(Maybe Koreans are taught these symbols by Korean teachers of English as well? I have no idea at what level)
Back to top
View user's profile Send private message
Zyzyfer



Joined: 29 Jan 2003
Location: who, what, where, when, why, how?

PostPosted: Wed Mar 26, 2003 11:10 pm    Post subject: Re: IPA/EPA Reply with quote

mokpochica wrote:
(Maybe Koreans are taught these symbols by Korean teachers of English as well? I have no idea at what level)


Those symbols are in my middle school book, but I've never seen anyone do anything with them...
Back to top
View user's profile Send private message
The Lemon



Joined: 11 Jan 2003

PostPosted: Thu Mar 27, 2003 1:25 am    Post subject: Reply with quote

Quote:
Must be a North American listening problem, as a well-educated Indian speaks better English than just about anybody.


I've certainly met many Indians with excellent pronunciation.

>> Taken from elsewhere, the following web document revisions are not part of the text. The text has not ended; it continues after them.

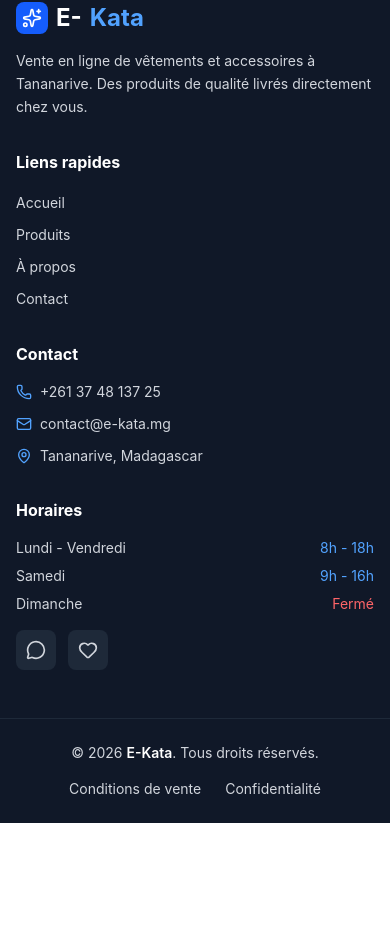
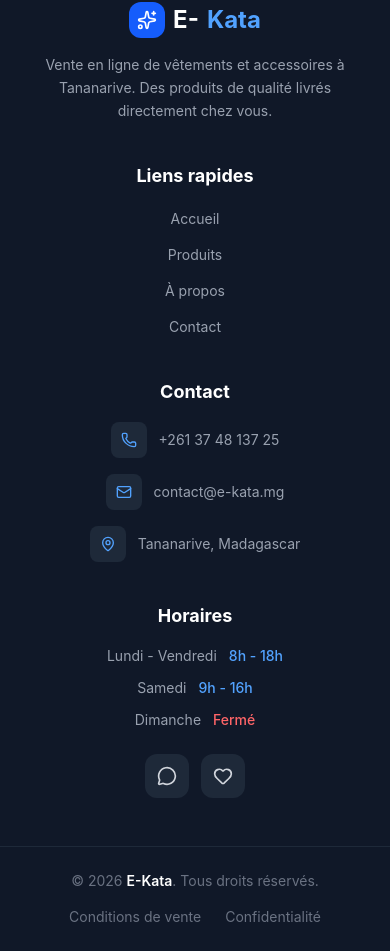
Before and after one commit to Alpha2630/E-kata_project, a React (Vite) app: page /contact in a window 390 px wide. Shown: the part 1869-2820 px from the top of the page. Before the commit the page ends 2692 px from the top, so only its background shows below. Built offline with nearby package versions, Linux system fonts and the light colour scheme.

Commit message:
feat: enhance shop page with better mobile UX, search clear button and centered header

```diff
--- a/src/components/Footer.tsx
+++ b/src/components/Footer.tsx
@@ -6,83 +6,89 @@ const Footer = () => {
 
   return (
     <footer className="bg-gray-900 text-gray-300">
-      <div className="container mx-auto px-4 py-12">
-        <div className="grid grid-cols-1 md:grid-cols-2 lg:grid-cols-4 gap-8">
+      <div className="container mx-auto px-4 md:px-8 lg:px-16 py-12 md:py-16">
+        <div className="grid grid-cols-1 sm:grid-cols-2 lg:grid-cols-4 gap-10 md:gap-12">
           {/* Brand */}
-          <div>
-            <Link to="/" className="flex items-center gap-2 font-bold text-2xl text-white mb-4">
-              <div className="w-8 h-8 bg-blue-600 rounded-lg flex items-center justify-center">
+          <div className="text-center sm:text-left">
+            <Link to="/" className="flex items-center justify-center sm:justify-start gap-2 font-bold text-2xl text-white mb-4">
+              <div className="w-9 h-9 bg-blue-600 rounded-xl flex items-center justify-center">
                 <Sparkles className="w-5 h-5 text-white" />
               </div>
               E-<span className="text-blue-400">Kata</span>
             </Link>
-            <p className="text-sm leading-relaxed">
+            <p className="text-sm leading-relaxed text-gray-400 max-w-xs mx-auto sm:mx-0">
               Vente en ligne de vêtements et accessoires à Tananarive. Des produits de qualité livrés directement chez vous.
             </p>
           </div>
 
           {/* Quick Links */}
-          <div>
-            <h3 className="font-bold text-white mb-4">Liens rapides</h3>
-            <ul className="space-y-2">
+          <div className="text-center sm:text-left">
+            <h3 className="font-bold text-white mb-4 text-lg">Liens rapides</h3>
+            <ul className="space-y-3">
               <li>
-                <Link to="/" className="text-sm hover:text-blue-400 transition-colors">Accueil</Link>
+                <Link to="/" className="text-sm text-gray-400 hover:text-blue-400 transition-colors">Accueil</Link>
               </li>
               <li>
-                <Link to="/shop" className="text-sm hover:text-blue-400 transition-colors">Produits</Link>
+                <Link to="/shop" className="text-sm text-gray-400 hover:text-blue-400 transition-colors">Produits</Link>
               </li>
               <li>
-                <Link to="/about" className="text-sm hover:text-blue-400 transition-colors">À propos</Link>
+                <Link to="/about" className="text-sm text-gray-400 hover:text-blue-400 transition-colors">À propos</Link>
               </li>
               <li>
-                <Link to="/contact" className="text-sm hover:text-blue-400 transition-colors">Contact</Link>
+                <Link to="/contact" className="text-sm text-gray-400 hover:text-blue-400 transition-colors">Contact</Link>
               </li>
             </ul>
           </div>
 
           {/* Contact Info */}
-          <div>
-            <h3 className="font-bold text-white mb-4">Contact</h3>
-            <ul className="space-y-3">
-              <li className="flex items-center gap-2 text-sm">
-                <Phone className="w-4 h-4 text-blue-400 flex-shrink-0" />
-                <span>+261 37 48 137 25</span>
+          <div className="text-center sm:text-left">
+            <h3 className="font-bold text-white mb-4 text-lg">Contact</h3>
+            <ul className="space-y-4">
+              <li className="flex items-center justify-center sm:justify-start gap-3 text-sm">
+                <div className="w-9 h-9 bg-gray-800 rounded-lg flex items-center justify-center flex-shrink-0">
+                  <Phone className="w-4 h-4 text-blue-400" />
+                </div>
+                <span className="text-gray-400">+261 37 48 137 25</span>
               </li>
-              <li className="flex items-center gap-2 text-sm">
-                <Mail className="w-4 h-4 text-blue-400 flex-shrink-0" />
-                <span>contact@e-kata.mg</span>
+              <li className="flex items-center justify-center sm:justify-start gap-3 text-sm">
+                <div className="w-9 h-9 bg-gray-800 rounded-lg flex items-center justify-center flex-shrink-0">
+                  <Mail className="w-4 h-4 text-blue-400" />
+                </div>
+                <span className="text-gray-400">contact@e-kata.mg</span>
               </li>
-              <li className="flex items-center gap-2 text-sm">
-                <MapPin className="w-4 h-4 text-blue-400 flex-shrink-0" />
-                <span>Tananarive, Madagascar</span>
+              <li className="flex items-center justify-center sm:justify-start gap-3 text-sm">
+                <div className="w-9 h-9 bg-gray-800 rounded-lg flex items-center justify-center flex-shrink-0">
+                  <MapPin className="w-4 h-4 text-blue-400" />
+                </div>
+                <span className="text-gray-400">Tananarive, Madagascar</span>
               </li>
             </ul>
           </div>
 
           {/* Hours & Social */}
-          <div>
-            <h3 className="font-bold text-white mb-4">Horaires</h3>
-            <ul className="space-y-2 text-sm">
-              <li className="flex justify-between">
-                <span>Lundi - Vendredi</span>
-                <span className="text-blue-400">8h - 18h</span>
+          <div className="text-center sm:text-left">
+            <h3 className="font-bold text-white mb-4 text-lg">Horaires</h3>
+            <ul className="space-y-3 text-sm">
+              <li className="flex items-center justify-center sm:justify-start gap-3">
+                <span className="text-gray-400">Lundi - Vendredi</span>
+                <span className="text-blue-400 font-medium">8h - 18h</span>
               </li>
-              <li className="flex justify-between">
-                <span>Samedi</span>
-                <span className="text-blue-400">9h - 16h</span>
+              <li className="flex items-center justify-center sm:justify-start gap-3">
+                <span className="text-gray-400">Samedi</span>
+                <span className="text-blue-400 font-medium">9h - 16h</span>
               </li>
-              <li className="flex justify-between">
-                <span>Dimanche</span>
-                <span className="text-red-400">Fermé</span>
+              <li className="flex items-center justify-center sm:justify-start gap-3">
+                <span className="text-gray-400">Dimanche</span>
+                <span className="text-red-400 font-medium">Fermé</span>
               </li>
             </ul>
 
-            <div className="flex gap-3 mt-4">
+            <div className="flex items-center justify-center sm:justify-start gap-3 mt-6">
               <a
                 href="https://wa.me/261374813725"
                 target="_blank"
                 rel="noopener noreferrer"
-                className="w-10 h-10 bg-gray-800 hover:bg-green-600 rounded-lg flex items-center justify-center transition-colors"
+                className="w-11 h-11 bg-gray-800 hover:bg-green-600 rounded-xl flex items-center justify-center transition-all hover:scale-110"
                 title="WhatsApp"
               >
                 <MessageCircle className="w-5 h-5" />
@@ -91,7 +97,7 @@ const Footer = () => {
                 href="https://facebook.com"
                 target="_blank"
                 rel="noopener noreferrer"
-                className="w-10 h-10 bg-gray-800 hover:bg-blue-600 rounded-lg flex items-center justify-center transition-colors"
+                className="w-11 h-11 bg-gray-800 hover:bg-blue-600 rounded-xl flex items-center justify-center transition-all hover:scale-110"
                 title="Facebook"
               >
                 <Heart className="w-5 h-5" />
@@ -101,14 +107,15 @@ const Footer = () => {
         </div>
       </div>
 
+      {/* Bottom Bar */}
       <div className="border-t border-gray-800">
-        <div className="container mx-auto px-4 py-6 flex flex-col md:flex-row items-center justify-between gap-4">
-          <p className="text-sm text-center md:text-left">
+        <div className="container mx-auto px-4 md:px-8 lg:px-16 py-6 flex flex-col sm:flex-row items-center justify-between gap-4">
+          <p className="text-sm text-gray-500 text-center sm:text-left">
             © {currentYear} <span className="text-white font-semibold">E-Kata</span>. Tous droits réservés.
           </p>
           <div className="flex gap-6 text-sm">
-            <a href="#" className="hover:text-blue-400 transition-colors">Conditions de vente</a>
-            <a href="#" className="hover:text-blue-400 transition-colors">Confidentialité</a>
+            <a href="#" className="text-gray-500 hover:text-blue-400 transition-colors">Conditions de vente</a>
+            <a href="#" className="text-gray-500 hover:text-blue-400 transition-colors">Confidentialité</a>
           </div>
         </div>
       </div>
```
Also changed, not shown: src/pages/Shop.tsx (+48 -21 lines).
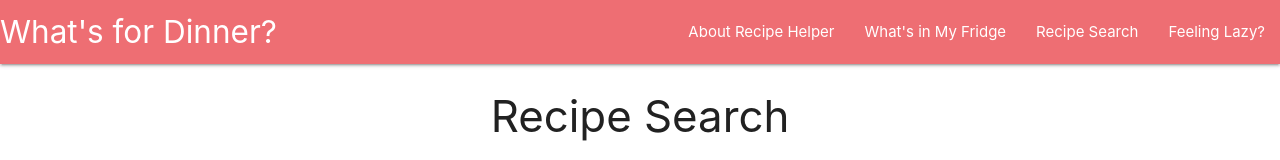
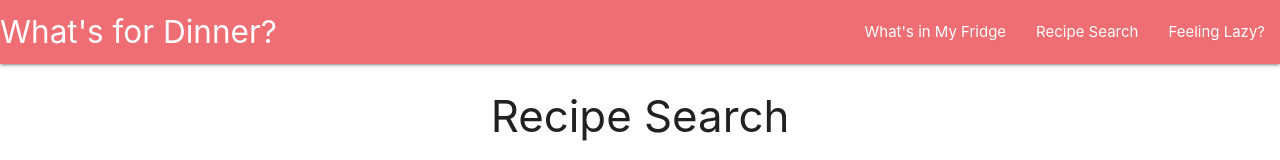
Before and after one commit to georgiellis/Recipe-Helper, a plain HTML site: page Recipe-Finder/Recipe_Finder.html in a window 1280 px wide. Shown: the top 160 px of the page. Drawn offline with nearby package versions, Linux system fonts and the light colour scheme.

Commit message:
removed index.html link

```diff
--- a/Recipe-Finder/Recipe_Finder.html
+++ b/Recipe-Finder/Recipe_Finder.html
@@ -13,7 +13,6 @@
   <nav>
     <a href="#" class="brand-logo">What's for Dinner?</a>
     <ul id="nav-mobile" class="right hide-on-med-and-down">
-      <li><a href="../index/index.html">About Recipe Helper</a></li>
       <li><a href="../Fridge_Content/Fridge_Content.html">What's in My Fridge</a></li>
       <li><a href="../Recipe-Finder/Recipe_Finder.html">Recipe Search</a></li>
       <li><a href="../Store_Finder/Store_Finder.html">Feeling Lazy?</a></li>
```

But I also met Mr. Sandhu, my Grade 11 Chemistry teacher. Friendly man, undoubtably well educated, but (to my and my classmates' ears) completely unintelligible.

And he's working in the Canadian school system. The point: Korean speakers of English don't need to stress out over their pronunciation. They need to both expand their vocabulary and increase their confidence so they can get the idea from their brain out their mouth (and frig the grammar) without having to write it all down in advance.

I happily mangle the Korean language every time I open my mouth. But I'm not a big stressball about it (like many Koreans are with English). And as long as I'm understood, I'm happy. I figure I'm better off breaking rules but accomplishing my task, than knowing perfect grammar but too scared to ever open my mouth.
Back to top
View user's profile Send private message
Len8



Joined: 12 Feb 2003
Location: Kyungju

PostPosted: Fri Mar 28, 2003 6:22 pm    Post subject: Difficult pronounciation for koreans Reply with quote

What is the "schwa" sound. I have heard the term a lot, but I just can't seem to get a handle on it. Please enlighten me.
Back to top
View user's profile Send private message Send e-mail
schwa



Joined: 18 Jan 2003
Location: sokcho

PostPosted: Sat Mar 29, 2003 7:09 am    Post subject: Reply with quote

Schwa is the short soft 'uh' sound we substitute for most unstressed vowels. We say buh-NA-nuh, Koreans say BA-NA-NA. Once Koreans grasp this, it opens the door toward more natural-sounding speech rhythms & better comprehension of spoken english.
Back to top
View user's profile Send private message
Display posts from previous:   
Post new topic   Reply to topic    Korean Job Discussion Forums Forum Index -> Job-related Discussion Forum All times are GMT - 8 Hours
Goto page 1, 2  Next
Page 1 of 2

 
Jump to:  
You cannot post new topics in this forum
You cannot reply to topics in this forum
You cannot edit your posts in this forum
You cannot delete your posts in this forum
You cannot vote in polls in this forum


This page is maintained by the one and only Dave Sperling.
Contact Dave's ESL Cafe
Copyright © 2013 Dave Sperling. All Rights Reserved.

Powered by phpBB © 2001, 2002 phpBB Group

TEFL International Supports Dave's ESL Cafe
TEFL Courses, TESOL Course, English Teaching Jobs - TEFL International